Lottery is a form of gambling with incredibly low odds of winning, yet people still buy tickets every week, contributing billions of dollars each year to state coffers. This is partly due to the inextricable human impulse to gamble, but also because of a more sinister underbelly: the lottery offers a sliver of hope that you may win, even though you know deep down that you won’t.
It’s no secret that the lottery draws on the lowest-income Americans to sell its tickets. In fact, a recent report found that lottery players spend, on average, one percent of their income playing the game; those earning less than thirty thousand dollars will spend thirteen percent. This is a far higher percentage than the amount spent by people making more than fifty thousand dollars per year.
Cohen argues that this obsession with unimaginable wealth, and the dream of winning the lottery, began in the nineteen-sixties, when a decline in financial security for working people took hold: income gaps widened; job security eroded; health care costs spiraled; and our long-standing national promise that education and hard work would render children better off than their parents began to fray.

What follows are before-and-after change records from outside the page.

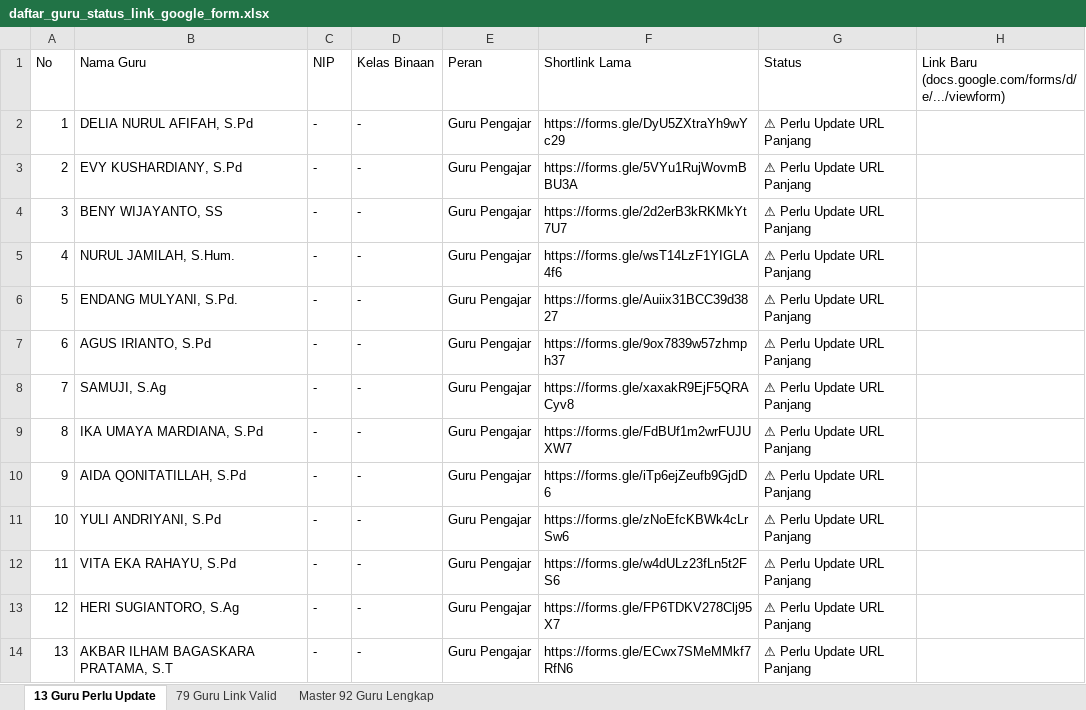
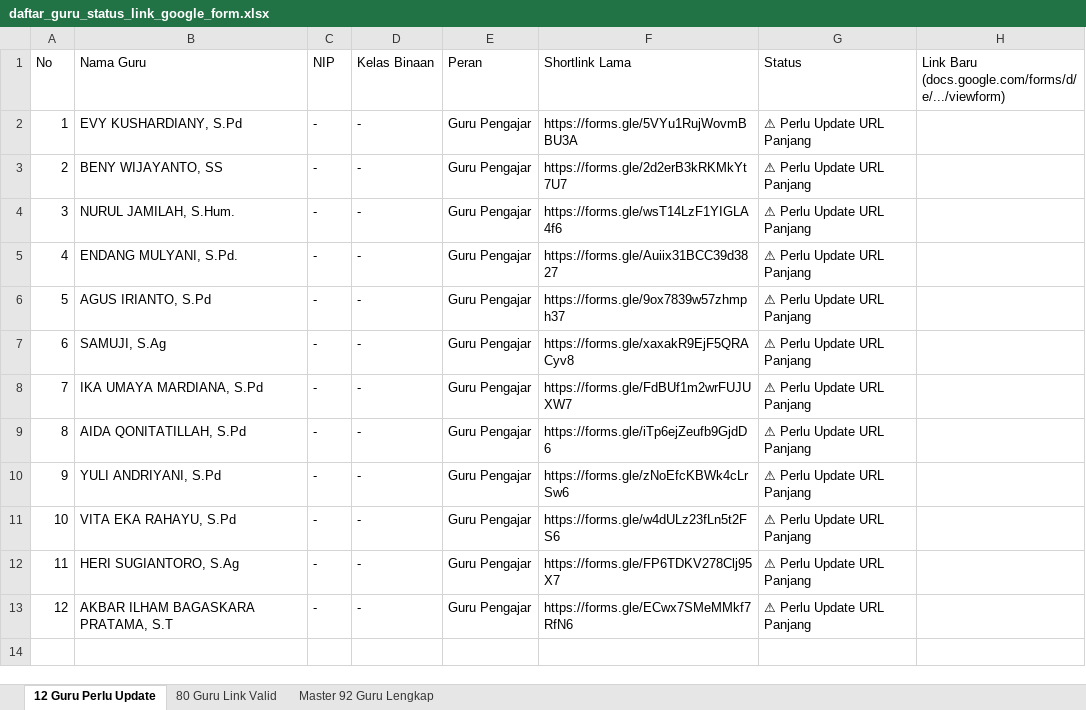
Before and after one commit to iskakfatoni/portalautoform, an Excel workbook: daftar_guru_status_link_google_form.xlsx, sheet 12 Guru Perlu Update, drawn as a sheet; values as stored, in another font and other column widths than the file's, no borders; removed rows and columns are numbered as before the commit, all else as after; the diff names each change by its address in the sheet, - before the commit and + after, or states it on an @@ line.

Commit message:
Update DELIA NURUL AFIFAH, S.Pd Google Form URL and update Excel export

```diff
--- a/daftar_guru_status_link_google_form.xlsx (sheet 12 Guru Perlu Update)
+++ b/daftar_guru_status_link_google_form.xlsx (sheet 12 Guru Perlu Update)
-sheet tab: 13 Guru Perlu Update
+sheet tab: 12 Guru Perlu Update
-sheet tab: 79 Guru Link Valid
+sheet tab: 80 Guru Link Valid
-row 2: 1 | DELIA NURUL AFIFAH, S.Pd | - | - | Guru Pengajar | https://forms.gle/DyU5ZXtraYh9wYc29 | ⚠ Perlu Update URL Panjang
@@ column A (No) renumbered from row 2 down @@
```
Also changed, not shown: sheet 80 Guru Link Valid, sheet Master 92 Guru Lengkap, 1 other file.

Lotteries were once common, with records from the 15th century indicating that dozens of cities held public lotteries to raise money for town fortifications and help the poor. But the modern lottery, with its super-sized jackpots and ad campaigns designed to keep people coming back for more, is nothing like these earlier examples. Instead, it’s a bit more like the tobacco industry or video-game makers: It relies on addictive tactics to manipulate its player base.